CitationRobinson, D.T., Holliday, S.W., Cloak, R. and Lane, A.M. (2023) Brief online interventions to improve 5K running. Journal of Coaching and Sports Science, 2(1), pp. 21-43.
PublisherFoundation of Advanced Education
JournalJournal of Coaching and Sports Science
Description© 2023 The authors. Published by the Foundation of Advanced Education. This is an open access article available under a Creative Commons licence. The published version can be accessed at the following link on the publisher’s website: https://doi.org/10.58524/jcss.v2i1.214
SponsorsWe acknowledge the Sport Physical Activity Research Centre at the University of Wolverhampton who supported the project. We also acknowledge the British Psychological Society who supported the RESIST project.

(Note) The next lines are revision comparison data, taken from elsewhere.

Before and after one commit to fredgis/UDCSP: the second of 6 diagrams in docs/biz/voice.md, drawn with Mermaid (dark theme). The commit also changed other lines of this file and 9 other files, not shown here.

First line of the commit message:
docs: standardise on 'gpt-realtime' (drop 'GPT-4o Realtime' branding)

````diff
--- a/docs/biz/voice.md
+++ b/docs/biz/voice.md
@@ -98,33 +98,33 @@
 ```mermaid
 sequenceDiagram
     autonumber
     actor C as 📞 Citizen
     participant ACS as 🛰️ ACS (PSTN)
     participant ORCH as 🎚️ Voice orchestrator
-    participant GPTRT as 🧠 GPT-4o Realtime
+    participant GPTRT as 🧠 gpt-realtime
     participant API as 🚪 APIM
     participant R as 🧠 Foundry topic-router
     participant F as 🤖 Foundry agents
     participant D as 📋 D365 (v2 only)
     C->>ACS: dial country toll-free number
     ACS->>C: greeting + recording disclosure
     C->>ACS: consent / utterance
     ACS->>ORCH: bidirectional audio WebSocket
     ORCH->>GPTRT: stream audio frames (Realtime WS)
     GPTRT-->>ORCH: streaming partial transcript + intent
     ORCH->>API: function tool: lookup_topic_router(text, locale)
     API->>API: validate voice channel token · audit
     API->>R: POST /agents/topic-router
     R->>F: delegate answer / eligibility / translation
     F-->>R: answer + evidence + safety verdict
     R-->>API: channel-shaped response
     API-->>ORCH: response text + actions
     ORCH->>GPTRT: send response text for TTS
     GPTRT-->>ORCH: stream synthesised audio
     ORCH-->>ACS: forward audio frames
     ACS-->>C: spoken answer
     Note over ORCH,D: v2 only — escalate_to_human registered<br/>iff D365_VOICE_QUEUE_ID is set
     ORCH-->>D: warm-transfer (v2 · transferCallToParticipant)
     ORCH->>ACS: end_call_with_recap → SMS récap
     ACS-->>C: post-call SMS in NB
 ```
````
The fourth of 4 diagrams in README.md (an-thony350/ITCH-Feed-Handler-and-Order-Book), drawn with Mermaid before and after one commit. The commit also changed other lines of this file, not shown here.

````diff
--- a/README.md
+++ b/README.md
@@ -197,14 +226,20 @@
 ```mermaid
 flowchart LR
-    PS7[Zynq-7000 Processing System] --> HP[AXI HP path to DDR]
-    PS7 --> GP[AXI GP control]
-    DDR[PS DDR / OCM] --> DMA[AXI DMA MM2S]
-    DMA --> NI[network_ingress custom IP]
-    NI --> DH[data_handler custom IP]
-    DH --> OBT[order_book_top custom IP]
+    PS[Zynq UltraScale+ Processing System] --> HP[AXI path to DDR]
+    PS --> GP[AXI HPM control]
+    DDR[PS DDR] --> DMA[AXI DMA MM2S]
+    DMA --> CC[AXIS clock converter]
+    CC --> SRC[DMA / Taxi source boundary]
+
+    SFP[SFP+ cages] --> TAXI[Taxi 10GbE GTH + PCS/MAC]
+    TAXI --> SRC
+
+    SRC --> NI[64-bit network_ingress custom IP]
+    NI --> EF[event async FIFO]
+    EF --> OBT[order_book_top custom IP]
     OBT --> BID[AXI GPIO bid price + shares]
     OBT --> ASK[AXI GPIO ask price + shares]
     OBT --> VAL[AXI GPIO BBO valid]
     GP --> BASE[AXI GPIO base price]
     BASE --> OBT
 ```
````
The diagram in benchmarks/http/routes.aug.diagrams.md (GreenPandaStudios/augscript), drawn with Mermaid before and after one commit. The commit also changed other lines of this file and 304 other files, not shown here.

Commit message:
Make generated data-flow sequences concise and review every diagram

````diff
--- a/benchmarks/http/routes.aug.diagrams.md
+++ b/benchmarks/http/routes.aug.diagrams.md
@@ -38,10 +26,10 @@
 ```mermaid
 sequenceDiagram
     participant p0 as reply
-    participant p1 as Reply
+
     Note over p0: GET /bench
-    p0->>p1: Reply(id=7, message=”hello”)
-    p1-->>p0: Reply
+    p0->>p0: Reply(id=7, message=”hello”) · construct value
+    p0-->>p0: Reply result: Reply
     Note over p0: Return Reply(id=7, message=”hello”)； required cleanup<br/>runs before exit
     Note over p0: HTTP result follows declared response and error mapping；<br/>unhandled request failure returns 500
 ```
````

Except where otherwise noted, this item's license is described as https://creativecommons.org/licenses/by-sa/4.0/